■ **Stored records**:
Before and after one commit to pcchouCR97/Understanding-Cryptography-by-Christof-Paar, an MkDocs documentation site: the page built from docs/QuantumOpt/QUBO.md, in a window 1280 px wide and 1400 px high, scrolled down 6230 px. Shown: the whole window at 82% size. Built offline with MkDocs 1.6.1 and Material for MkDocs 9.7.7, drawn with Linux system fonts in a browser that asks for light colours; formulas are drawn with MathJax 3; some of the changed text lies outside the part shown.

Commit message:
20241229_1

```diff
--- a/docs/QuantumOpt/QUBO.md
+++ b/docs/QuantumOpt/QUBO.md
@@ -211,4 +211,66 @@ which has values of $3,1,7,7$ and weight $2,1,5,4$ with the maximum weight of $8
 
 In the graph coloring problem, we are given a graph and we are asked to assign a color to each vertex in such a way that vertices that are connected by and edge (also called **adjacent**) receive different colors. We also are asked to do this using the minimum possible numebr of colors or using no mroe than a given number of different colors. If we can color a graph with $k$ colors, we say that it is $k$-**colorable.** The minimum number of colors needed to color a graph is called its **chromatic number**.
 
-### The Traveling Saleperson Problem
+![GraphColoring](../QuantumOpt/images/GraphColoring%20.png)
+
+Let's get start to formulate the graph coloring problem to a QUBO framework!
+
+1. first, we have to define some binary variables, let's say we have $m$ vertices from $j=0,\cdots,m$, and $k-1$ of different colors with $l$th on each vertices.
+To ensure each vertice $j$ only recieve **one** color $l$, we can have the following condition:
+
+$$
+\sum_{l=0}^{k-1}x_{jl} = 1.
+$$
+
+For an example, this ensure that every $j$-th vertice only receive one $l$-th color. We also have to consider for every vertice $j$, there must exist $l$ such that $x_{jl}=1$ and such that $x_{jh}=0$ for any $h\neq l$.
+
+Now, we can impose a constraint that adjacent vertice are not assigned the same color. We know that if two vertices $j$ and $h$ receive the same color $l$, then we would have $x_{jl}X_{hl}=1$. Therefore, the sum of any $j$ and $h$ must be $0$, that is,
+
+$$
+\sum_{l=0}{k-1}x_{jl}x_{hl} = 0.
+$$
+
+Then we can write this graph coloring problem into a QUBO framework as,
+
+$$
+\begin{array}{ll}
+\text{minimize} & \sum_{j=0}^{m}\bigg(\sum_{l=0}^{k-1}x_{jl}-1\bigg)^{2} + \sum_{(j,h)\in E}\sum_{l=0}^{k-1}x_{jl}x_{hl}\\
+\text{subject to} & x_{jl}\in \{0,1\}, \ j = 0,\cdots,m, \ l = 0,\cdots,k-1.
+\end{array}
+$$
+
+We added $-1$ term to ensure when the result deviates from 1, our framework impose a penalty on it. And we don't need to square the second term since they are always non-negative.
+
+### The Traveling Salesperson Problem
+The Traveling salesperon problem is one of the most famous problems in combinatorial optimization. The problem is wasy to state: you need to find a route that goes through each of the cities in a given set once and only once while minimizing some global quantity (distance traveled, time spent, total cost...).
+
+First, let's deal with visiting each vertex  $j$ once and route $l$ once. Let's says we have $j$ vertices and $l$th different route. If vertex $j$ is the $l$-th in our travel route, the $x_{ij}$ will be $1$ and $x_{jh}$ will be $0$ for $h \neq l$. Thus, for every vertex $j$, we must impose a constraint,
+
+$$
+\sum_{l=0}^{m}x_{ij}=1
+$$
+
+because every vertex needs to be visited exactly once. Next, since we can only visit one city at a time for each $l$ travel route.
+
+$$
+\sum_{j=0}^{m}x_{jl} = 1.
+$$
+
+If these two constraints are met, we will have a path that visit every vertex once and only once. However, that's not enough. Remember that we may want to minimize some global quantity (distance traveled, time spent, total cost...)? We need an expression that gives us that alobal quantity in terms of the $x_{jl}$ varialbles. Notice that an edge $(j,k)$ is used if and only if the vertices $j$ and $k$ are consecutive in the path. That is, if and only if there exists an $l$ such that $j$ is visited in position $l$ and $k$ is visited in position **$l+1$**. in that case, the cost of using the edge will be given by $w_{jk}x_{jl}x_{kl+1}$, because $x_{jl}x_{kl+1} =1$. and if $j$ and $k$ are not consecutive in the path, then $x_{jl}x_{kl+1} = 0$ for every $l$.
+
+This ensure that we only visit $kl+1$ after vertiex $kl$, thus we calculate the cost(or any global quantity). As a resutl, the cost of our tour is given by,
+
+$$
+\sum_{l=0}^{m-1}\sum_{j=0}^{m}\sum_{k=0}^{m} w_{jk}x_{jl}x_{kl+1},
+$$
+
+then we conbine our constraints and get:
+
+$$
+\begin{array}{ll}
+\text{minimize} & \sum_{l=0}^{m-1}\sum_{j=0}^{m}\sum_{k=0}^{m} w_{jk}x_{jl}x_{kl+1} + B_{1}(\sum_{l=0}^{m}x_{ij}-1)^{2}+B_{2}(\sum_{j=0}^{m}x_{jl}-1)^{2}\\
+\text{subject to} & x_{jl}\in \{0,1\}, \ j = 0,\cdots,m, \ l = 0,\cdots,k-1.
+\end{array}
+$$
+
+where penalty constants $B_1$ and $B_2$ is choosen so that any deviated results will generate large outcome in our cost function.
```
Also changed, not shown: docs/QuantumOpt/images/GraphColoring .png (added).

■ **PROMPT**: Every line of the entries above that holds "GraphColoring" should be copied out.

■ **OUTPUT**:
+![GraphColoring](../QuantumOpt/images/GraphColoring%20.png)
Also changed, not shown: docs/QuantumOpt/images/GraphColoring .png (added).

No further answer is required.